In what may become a major test of FERC authority to penalize market manipulation, the agency has ratcheted up the stakes in its ongoing investigation of alleged manipulation of the California ISO market by JP Morgan. In the order issued late September, FERC required JP Morgan to show cause why its market-based rate authority should not be revoked for failure to provide information to the ISO's investigative arm when requested.
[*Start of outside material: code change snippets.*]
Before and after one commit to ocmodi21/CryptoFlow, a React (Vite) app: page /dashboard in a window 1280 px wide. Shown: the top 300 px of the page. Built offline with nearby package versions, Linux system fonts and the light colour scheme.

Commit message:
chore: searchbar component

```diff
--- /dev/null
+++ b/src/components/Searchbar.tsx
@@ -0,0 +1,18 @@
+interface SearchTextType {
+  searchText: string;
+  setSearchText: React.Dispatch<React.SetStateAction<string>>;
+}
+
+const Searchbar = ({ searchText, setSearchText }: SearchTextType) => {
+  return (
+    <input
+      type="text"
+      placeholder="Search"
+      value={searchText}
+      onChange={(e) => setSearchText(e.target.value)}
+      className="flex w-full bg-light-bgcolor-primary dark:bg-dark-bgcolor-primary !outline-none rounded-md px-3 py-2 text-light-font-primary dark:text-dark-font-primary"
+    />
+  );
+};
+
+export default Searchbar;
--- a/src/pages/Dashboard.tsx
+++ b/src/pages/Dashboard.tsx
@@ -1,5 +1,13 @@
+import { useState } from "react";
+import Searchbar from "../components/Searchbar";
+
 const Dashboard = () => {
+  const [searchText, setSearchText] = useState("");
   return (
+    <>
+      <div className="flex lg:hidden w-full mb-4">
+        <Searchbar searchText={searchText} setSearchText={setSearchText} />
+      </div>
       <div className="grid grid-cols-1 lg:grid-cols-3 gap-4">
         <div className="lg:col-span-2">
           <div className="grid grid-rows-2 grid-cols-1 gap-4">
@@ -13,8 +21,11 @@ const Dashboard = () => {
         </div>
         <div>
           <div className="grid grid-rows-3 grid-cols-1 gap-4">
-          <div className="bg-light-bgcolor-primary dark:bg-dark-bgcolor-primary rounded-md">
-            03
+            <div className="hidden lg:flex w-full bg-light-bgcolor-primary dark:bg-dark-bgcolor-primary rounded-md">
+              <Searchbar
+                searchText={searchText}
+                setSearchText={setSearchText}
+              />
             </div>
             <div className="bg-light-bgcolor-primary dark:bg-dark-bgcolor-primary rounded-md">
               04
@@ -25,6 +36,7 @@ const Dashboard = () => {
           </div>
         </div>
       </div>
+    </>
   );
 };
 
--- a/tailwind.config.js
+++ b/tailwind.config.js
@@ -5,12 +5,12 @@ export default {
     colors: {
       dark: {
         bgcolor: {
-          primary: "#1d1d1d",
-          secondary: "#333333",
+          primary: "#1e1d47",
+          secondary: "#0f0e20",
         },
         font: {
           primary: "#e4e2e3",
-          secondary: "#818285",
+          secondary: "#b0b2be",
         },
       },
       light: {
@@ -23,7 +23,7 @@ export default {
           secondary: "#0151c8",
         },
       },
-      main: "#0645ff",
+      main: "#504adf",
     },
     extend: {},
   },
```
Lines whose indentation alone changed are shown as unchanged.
The revocation of market-based rate authority is considered the "death penalty" for energy traders and, if FERC actually revokes JP Morgan's authority, would mark the first time FERC has used this remedy against a major power marketer since it revoked Enron's market-based rate authority in 2003. And, unlike in Enron's case where the order was largely symbolic because Enron was already bankrupt, imposing the penalty will have severe consequences for JP Morgan, well beyond FERC's usual remedies for market violatins, which include disgorging unjust profits and monetary penalties.
The investigation of JP Morgan stems from the California ISO's March 2011 FERC filing, which noted that unnamed traders had discovered and were exploiting a flaw in the ISO's market rules, and requesting that FERC approve an emergency correct to the ISO's tariff to correct the flaw. As part of its investigation of these allegations of market abuse, FERC this summer filed motions in the U.S. District Court for the District of Columbia seeking to force JP Morgan to turn over a number of emails. Last week's order is the latest attempt by FERC to obtain information from JP Morgan, but this time FERC has significantly increased the stakes for JP Morgan's apparent intransigence.
The alleged JP Morgan manipulation, along with FERC investigations of similar schemes reported in other markets, suggest that unscrupulous traders continue to develop Enron-style trading schemes to exploit flaws and loopholes in organized electricity markets to collect artificial profits. The ISO estimates that the schemes netted approximately $57 million in unjust profits, but other published reports suggest the number may be much higher.